**TRY IT**
When a line of the records contains "depth", copy it.

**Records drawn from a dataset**
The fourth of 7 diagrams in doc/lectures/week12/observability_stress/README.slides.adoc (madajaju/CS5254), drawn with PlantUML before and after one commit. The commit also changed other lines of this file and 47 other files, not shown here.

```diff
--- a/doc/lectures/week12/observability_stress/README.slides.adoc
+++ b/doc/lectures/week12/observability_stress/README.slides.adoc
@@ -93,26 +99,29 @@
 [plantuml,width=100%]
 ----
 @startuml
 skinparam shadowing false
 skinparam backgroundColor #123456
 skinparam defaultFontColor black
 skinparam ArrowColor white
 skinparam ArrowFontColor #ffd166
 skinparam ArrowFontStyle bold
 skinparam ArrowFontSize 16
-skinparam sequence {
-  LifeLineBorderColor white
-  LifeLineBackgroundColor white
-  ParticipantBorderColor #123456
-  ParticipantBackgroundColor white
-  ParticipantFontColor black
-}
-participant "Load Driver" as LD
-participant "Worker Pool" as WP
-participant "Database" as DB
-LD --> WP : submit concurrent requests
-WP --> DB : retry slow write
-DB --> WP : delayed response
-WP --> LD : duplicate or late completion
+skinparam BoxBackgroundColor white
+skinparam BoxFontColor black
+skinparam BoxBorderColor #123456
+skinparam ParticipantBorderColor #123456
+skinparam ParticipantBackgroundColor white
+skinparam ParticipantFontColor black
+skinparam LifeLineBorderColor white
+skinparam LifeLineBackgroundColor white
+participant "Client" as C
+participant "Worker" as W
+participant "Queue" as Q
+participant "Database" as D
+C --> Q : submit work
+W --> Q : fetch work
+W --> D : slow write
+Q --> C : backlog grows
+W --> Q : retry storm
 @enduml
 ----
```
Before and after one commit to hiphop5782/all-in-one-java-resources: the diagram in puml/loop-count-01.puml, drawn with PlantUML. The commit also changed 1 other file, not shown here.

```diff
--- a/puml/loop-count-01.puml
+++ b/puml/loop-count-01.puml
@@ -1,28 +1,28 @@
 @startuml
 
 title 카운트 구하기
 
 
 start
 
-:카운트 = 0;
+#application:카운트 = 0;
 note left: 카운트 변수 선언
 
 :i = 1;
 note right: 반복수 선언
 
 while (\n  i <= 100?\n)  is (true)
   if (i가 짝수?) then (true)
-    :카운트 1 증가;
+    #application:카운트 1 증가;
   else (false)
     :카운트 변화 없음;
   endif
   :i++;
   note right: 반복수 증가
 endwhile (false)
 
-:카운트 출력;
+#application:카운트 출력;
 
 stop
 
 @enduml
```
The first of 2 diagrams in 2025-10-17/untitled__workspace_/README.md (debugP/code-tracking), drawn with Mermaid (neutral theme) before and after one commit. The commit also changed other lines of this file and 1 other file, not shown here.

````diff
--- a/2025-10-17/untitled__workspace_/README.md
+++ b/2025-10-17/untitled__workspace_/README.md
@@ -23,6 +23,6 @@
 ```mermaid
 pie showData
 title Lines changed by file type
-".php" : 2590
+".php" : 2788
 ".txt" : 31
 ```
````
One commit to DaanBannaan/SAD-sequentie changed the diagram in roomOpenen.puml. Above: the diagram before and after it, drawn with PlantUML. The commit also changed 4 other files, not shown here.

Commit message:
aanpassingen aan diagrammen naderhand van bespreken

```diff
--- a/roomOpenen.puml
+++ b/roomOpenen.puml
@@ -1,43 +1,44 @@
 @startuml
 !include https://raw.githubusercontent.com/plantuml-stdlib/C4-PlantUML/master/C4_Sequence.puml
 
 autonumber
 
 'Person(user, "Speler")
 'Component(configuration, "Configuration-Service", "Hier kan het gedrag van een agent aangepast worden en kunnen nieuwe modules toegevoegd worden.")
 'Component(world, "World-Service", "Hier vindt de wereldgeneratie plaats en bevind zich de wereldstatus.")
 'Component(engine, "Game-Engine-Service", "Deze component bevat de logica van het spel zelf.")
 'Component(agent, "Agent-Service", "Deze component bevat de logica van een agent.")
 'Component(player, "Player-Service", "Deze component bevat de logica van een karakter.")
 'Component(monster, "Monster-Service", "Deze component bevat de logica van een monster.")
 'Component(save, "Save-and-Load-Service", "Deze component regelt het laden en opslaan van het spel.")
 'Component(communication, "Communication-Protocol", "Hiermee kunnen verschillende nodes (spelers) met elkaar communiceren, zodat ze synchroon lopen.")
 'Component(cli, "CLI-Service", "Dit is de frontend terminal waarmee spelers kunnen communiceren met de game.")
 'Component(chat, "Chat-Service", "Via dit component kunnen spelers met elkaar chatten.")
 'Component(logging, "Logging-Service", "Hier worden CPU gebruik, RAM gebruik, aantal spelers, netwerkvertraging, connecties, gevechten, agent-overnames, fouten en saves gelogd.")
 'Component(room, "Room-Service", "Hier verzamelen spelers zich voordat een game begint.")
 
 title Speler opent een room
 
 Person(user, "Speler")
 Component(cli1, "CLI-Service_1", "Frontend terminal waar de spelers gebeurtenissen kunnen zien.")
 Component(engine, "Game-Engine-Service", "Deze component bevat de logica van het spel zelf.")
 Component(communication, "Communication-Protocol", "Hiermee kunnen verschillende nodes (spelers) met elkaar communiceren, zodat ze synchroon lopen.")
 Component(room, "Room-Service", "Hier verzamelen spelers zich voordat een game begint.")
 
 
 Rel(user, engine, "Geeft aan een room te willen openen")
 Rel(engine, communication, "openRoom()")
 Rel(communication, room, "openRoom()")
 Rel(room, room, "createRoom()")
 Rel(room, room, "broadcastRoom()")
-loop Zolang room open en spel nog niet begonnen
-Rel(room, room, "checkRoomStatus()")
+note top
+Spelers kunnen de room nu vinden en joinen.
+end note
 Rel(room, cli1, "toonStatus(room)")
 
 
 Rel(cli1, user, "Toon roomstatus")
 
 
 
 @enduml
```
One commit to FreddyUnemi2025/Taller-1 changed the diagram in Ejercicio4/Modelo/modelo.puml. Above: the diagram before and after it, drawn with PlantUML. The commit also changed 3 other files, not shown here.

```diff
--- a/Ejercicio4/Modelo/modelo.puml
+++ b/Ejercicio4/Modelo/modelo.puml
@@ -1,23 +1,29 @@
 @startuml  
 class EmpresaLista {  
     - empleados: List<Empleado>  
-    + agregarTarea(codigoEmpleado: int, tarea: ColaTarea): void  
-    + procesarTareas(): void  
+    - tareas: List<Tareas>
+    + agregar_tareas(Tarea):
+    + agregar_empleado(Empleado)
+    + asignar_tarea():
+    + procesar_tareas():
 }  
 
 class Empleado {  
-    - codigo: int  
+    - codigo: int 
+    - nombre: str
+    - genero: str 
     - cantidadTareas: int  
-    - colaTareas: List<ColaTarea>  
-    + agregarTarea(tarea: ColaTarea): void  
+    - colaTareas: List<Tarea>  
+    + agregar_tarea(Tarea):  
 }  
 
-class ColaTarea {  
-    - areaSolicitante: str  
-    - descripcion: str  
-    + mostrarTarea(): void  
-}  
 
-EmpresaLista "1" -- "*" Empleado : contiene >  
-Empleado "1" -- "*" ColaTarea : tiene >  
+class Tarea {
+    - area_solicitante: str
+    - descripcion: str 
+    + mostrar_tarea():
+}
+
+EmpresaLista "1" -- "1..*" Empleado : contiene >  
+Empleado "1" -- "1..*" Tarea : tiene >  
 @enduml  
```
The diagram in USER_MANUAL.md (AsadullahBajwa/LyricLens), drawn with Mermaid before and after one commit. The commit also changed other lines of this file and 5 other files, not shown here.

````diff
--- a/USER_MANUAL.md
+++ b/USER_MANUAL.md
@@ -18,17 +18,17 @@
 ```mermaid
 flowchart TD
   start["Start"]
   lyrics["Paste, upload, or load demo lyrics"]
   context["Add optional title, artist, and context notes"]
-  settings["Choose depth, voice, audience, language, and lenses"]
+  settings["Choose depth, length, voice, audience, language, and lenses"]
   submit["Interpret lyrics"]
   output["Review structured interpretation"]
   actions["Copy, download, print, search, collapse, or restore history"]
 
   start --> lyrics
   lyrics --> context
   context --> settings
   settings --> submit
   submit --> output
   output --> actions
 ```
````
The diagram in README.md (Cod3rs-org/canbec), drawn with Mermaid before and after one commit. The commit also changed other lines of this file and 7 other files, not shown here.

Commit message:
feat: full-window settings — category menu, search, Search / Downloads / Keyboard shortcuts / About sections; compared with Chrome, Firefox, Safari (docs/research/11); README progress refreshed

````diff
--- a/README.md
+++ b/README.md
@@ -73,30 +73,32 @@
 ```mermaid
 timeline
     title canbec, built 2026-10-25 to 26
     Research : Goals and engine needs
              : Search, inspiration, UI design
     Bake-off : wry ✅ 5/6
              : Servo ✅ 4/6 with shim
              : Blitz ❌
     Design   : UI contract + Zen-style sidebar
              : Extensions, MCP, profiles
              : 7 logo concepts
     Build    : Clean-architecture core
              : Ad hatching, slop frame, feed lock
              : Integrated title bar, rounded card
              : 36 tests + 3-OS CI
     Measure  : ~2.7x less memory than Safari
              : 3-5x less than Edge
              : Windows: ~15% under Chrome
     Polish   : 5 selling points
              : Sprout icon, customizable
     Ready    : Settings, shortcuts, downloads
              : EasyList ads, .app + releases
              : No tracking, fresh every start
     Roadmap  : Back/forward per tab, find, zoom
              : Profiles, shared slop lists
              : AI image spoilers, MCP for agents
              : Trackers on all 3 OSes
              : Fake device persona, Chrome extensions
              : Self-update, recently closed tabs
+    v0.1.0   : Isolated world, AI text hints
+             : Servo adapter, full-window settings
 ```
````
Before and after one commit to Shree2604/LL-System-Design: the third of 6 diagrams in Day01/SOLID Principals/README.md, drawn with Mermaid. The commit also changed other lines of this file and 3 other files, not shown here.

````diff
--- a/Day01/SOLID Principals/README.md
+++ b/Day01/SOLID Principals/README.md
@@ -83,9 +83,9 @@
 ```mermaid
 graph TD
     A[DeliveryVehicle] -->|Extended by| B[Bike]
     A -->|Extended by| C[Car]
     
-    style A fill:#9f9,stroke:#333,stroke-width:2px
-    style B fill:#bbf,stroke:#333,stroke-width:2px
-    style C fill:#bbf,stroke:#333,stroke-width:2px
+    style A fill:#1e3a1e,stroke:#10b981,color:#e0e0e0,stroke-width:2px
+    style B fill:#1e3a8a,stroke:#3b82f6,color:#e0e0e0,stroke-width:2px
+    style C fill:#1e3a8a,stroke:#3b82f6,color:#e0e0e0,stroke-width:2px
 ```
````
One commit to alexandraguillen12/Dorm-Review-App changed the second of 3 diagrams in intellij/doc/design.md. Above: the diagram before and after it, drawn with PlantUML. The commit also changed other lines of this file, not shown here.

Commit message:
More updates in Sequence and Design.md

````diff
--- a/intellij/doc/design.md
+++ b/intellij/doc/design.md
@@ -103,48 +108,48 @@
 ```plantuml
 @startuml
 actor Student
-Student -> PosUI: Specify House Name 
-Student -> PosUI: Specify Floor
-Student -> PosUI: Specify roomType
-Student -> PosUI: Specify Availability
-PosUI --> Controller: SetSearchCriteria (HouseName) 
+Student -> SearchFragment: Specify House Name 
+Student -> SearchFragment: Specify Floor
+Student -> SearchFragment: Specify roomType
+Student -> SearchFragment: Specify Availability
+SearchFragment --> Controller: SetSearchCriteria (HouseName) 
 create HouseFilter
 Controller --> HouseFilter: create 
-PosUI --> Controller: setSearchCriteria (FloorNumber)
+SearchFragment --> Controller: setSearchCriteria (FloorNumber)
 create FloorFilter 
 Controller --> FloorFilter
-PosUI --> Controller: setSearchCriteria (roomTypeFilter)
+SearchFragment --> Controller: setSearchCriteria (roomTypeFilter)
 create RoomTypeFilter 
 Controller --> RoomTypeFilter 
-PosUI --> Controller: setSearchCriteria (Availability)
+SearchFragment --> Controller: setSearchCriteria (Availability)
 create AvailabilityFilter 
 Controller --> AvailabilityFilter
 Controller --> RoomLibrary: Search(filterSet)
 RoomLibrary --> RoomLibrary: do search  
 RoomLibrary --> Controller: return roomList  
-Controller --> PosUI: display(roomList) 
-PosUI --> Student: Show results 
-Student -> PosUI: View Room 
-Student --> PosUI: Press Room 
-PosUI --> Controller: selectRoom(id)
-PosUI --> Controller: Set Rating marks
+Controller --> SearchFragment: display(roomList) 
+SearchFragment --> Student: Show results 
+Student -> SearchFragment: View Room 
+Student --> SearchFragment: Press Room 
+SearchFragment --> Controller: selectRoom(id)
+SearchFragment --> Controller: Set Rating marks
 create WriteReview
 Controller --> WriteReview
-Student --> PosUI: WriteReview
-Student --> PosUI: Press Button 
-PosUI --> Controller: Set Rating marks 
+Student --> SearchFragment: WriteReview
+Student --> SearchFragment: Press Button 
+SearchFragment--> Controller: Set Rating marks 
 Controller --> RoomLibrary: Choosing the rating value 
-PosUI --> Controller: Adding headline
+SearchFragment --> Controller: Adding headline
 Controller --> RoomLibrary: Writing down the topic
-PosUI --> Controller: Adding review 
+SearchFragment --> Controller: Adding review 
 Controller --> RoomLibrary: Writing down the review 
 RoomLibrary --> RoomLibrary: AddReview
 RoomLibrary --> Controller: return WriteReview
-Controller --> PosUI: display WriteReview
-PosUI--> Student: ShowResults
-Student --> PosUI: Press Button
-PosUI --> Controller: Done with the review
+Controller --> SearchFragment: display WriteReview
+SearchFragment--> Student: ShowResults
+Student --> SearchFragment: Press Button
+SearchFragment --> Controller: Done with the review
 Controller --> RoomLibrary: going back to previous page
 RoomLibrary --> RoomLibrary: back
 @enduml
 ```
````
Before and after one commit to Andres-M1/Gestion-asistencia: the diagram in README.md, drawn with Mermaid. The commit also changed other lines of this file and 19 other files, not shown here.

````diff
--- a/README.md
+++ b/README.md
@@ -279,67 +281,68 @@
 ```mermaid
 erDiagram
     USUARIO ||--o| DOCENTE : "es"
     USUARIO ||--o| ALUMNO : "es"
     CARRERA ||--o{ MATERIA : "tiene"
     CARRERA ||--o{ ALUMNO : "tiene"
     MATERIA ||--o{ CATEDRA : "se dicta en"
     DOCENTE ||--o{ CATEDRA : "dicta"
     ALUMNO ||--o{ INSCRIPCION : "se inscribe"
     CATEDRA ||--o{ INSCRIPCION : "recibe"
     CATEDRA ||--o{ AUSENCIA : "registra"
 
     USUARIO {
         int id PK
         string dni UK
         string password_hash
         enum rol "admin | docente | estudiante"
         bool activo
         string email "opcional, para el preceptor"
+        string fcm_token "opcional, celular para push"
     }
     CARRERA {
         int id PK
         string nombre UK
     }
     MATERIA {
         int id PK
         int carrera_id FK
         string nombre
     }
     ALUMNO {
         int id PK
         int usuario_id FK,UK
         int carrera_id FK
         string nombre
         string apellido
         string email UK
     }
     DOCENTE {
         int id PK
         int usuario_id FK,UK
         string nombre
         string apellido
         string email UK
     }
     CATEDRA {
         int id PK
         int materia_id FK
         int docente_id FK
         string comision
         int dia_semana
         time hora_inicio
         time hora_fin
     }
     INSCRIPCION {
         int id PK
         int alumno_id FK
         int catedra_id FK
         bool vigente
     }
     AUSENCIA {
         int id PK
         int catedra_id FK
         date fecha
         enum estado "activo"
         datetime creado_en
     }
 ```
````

**TASK RESPONSE**
-  settings["Choose depth, voice, audience, language, and lenses"]
+  settings["Choose depth, length, voice, audience, language, and lenses"]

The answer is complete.